» Instructions for the task:
What lines of the material below include the string "Riksdagens"? Copy all of them.

# # #

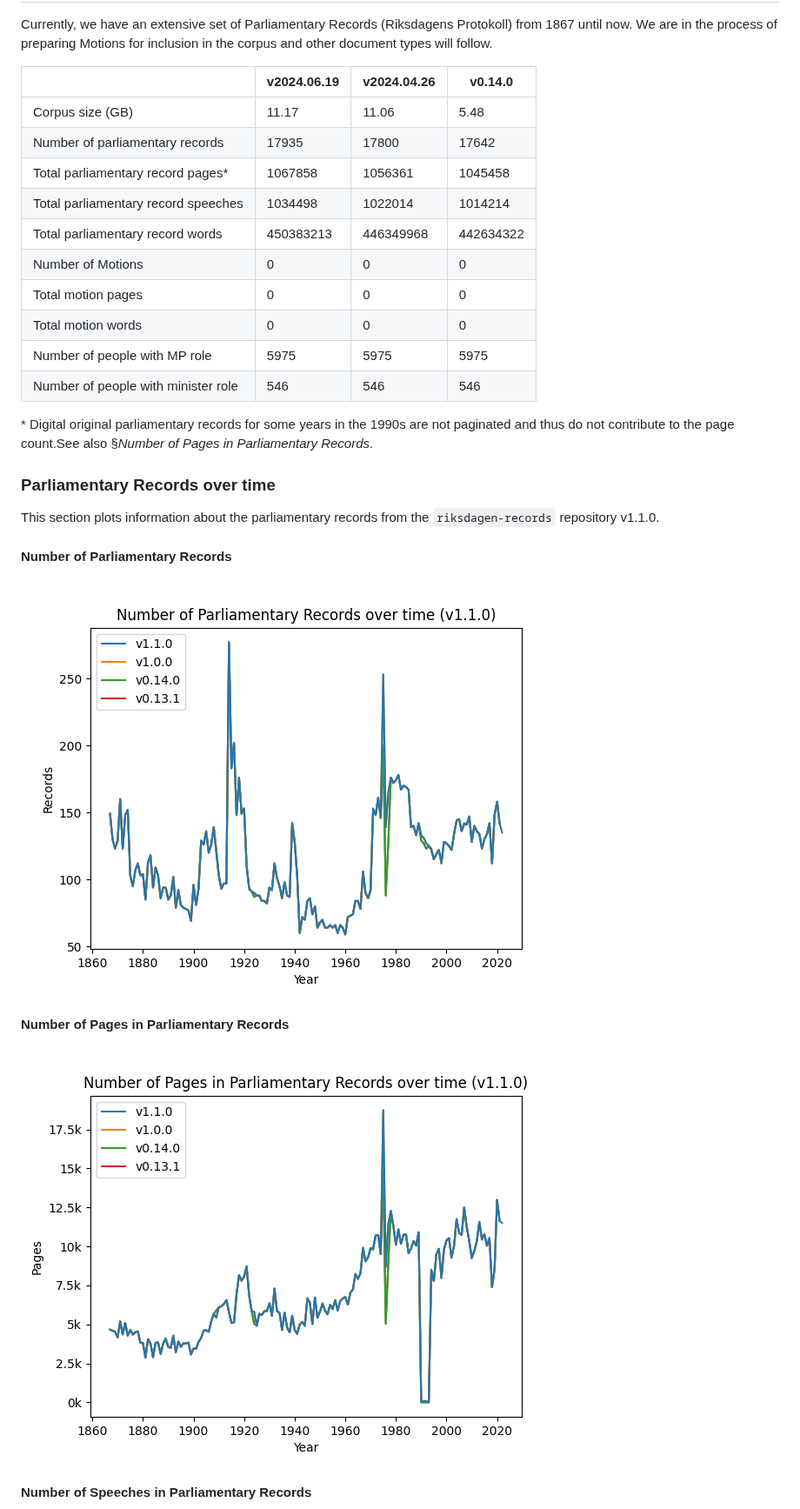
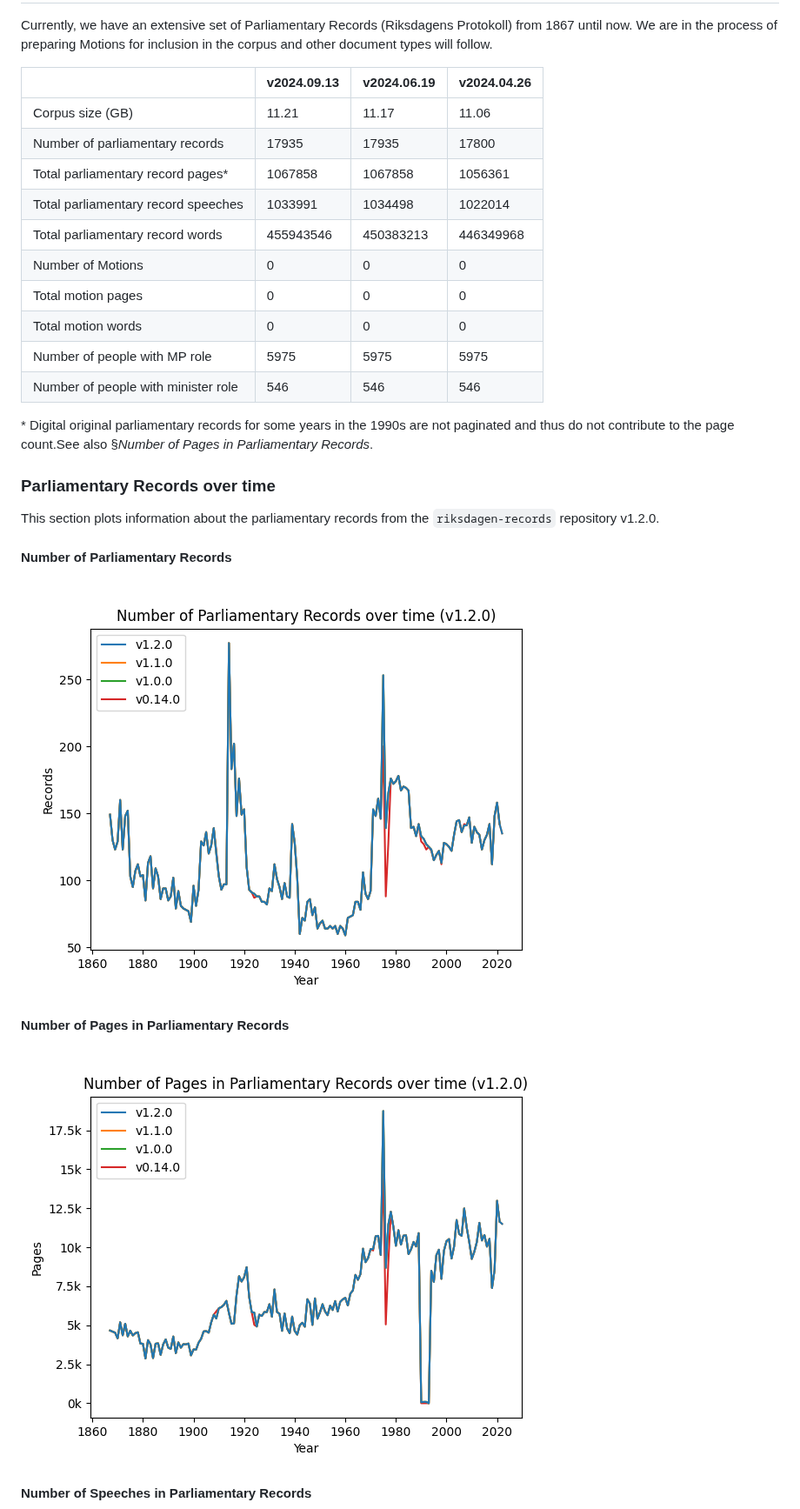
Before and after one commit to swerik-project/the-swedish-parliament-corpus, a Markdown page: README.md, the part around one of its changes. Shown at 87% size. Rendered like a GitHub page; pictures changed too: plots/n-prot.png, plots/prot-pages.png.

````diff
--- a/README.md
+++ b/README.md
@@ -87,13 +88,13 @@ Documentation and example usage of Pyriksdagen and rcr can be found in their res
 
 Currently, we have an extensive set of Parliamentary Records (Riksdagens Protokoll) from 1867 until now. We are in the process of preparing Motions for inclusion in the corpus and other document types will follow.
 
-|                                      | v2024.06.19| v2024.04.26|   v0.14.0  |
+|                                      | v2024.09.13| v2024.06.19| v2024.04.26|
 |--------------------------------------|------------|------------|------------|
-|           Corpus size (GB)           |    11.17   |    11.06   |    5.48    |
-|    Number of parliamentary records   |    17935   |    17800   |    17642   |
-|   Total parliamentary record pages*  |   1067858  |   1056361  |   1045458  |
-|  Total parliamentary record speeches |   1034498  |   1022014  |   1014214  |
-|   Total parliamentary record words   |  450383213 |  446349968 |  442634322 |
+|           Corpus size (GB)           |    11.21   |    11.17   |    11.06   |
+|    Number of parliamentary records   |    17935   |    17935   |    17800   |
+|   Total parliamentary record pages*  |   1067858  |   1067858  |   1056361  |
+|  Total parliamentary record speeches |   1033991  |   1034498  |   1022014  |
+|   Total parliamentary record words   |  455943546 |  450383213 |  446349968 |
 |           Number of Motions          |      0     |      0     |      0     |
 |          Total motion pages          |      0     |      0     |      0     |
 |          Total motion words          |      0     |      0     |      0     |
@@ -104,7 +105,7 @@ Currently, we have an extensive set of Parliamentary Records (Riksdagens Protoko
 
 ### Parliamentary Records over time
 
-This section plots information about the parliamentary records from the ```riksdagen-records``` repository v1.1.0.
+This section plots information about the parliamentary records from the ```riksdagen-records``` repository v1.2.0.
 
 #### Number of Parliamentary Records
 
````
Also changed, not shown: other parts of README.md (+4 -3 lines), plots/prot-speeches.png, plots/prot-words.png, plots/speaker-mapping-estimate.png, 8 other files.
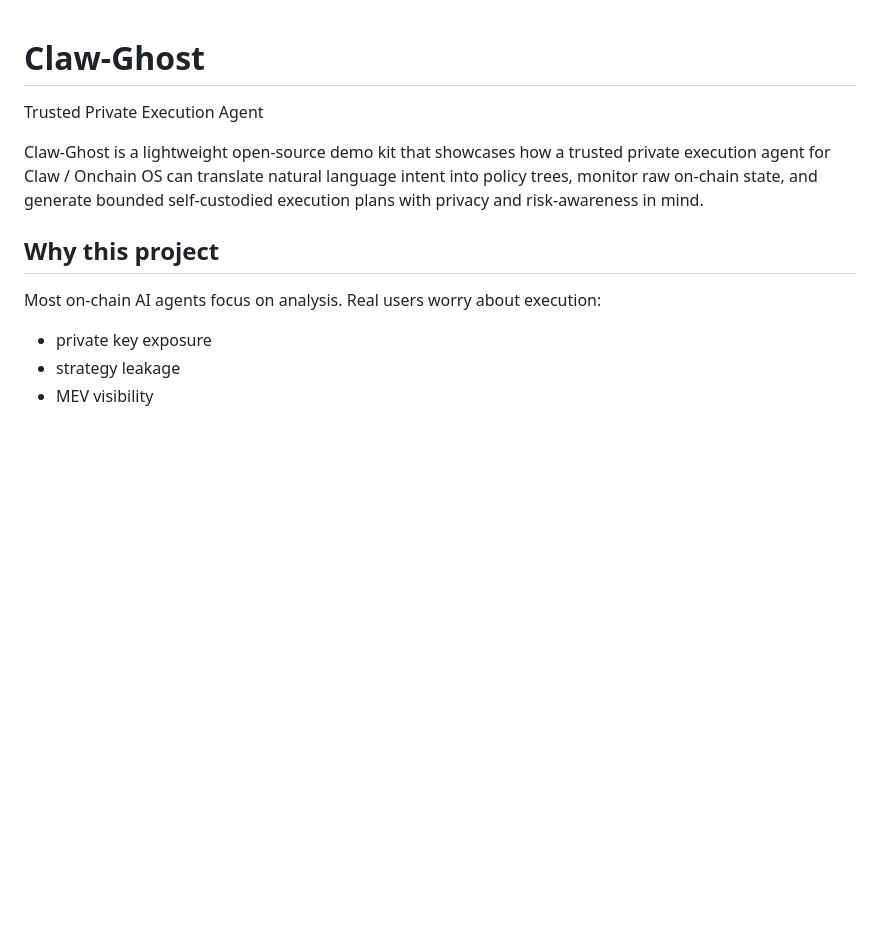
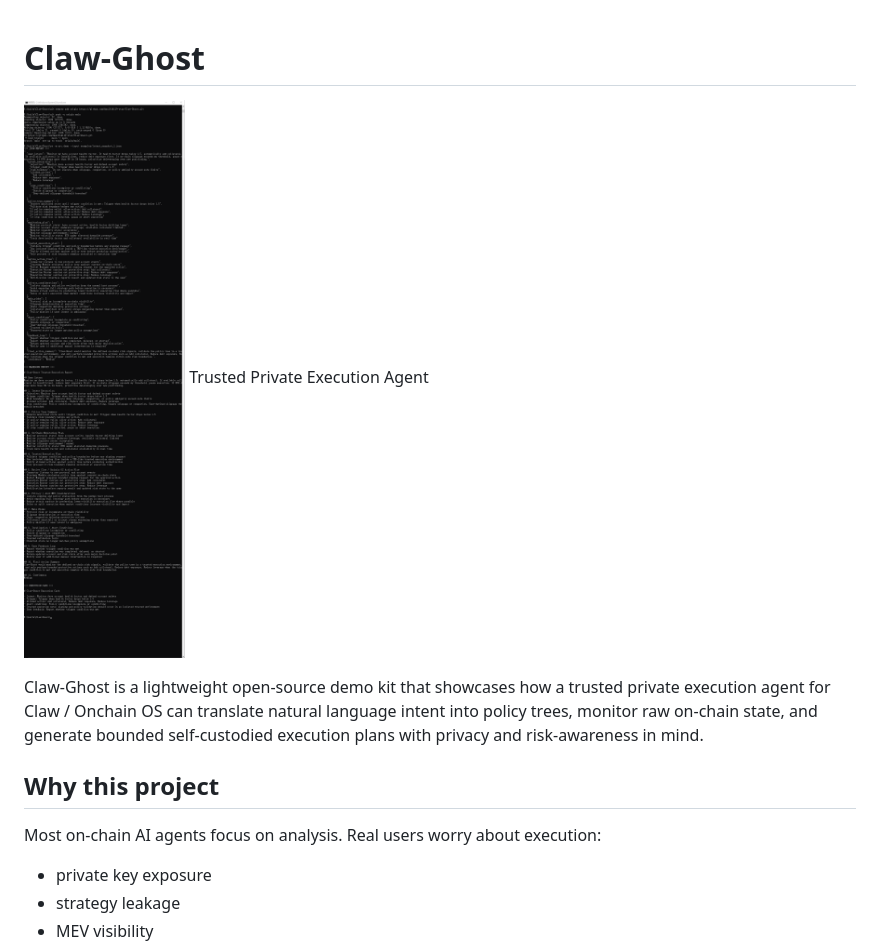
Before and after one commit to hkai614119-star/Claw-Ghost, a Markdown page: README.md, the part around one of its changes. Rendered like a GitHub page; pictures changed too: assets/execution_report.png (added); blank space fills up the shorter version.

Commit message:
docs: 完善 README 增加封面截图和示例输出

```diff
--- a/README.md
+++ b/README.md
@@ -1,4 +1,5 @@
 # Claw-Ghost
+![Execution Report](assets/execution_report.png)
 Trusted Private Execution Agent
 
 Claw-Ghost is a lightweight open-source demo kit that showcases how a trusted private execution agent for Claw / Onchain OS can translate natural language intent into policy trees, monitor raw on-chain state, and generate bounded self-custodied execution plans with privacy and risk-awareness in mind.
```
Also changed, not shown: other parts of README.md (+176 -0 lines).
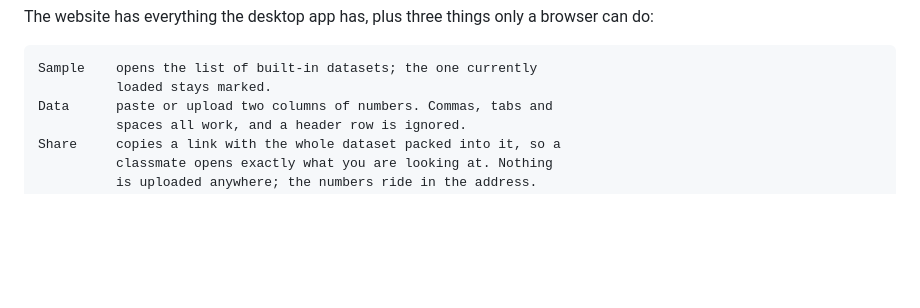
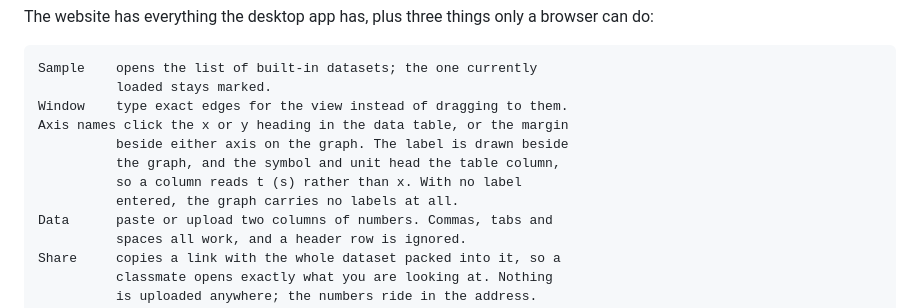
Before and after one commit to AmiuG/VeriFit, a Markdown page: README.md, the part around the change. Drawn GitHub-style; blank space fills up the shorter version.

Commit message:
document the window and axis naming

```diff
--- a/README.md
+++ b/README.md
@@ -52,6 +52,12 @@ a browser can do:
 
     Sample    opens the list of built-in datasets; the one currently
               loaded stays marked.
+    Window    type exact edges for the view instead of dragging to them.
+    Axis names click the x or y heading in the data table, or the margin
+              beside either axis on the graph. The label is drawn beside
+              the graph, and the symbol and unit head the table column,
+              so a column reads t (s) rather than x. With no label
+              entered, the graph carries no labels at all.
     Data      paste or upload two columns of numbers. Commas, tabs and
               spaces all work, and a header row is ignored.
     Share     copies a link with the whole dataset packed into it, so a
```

# # #

» Response:
 Currently, we have an extensive set of Parliamentary Records (Riksdagens Protokoll) from 1867 until now. We are in the process of preparing Motions for inclusion in the corpus and other document types will follow.
@@ -104,7 +105,7 @@ Currently, we have an extensive set of Parliamentary Records (Riksdagens Protoko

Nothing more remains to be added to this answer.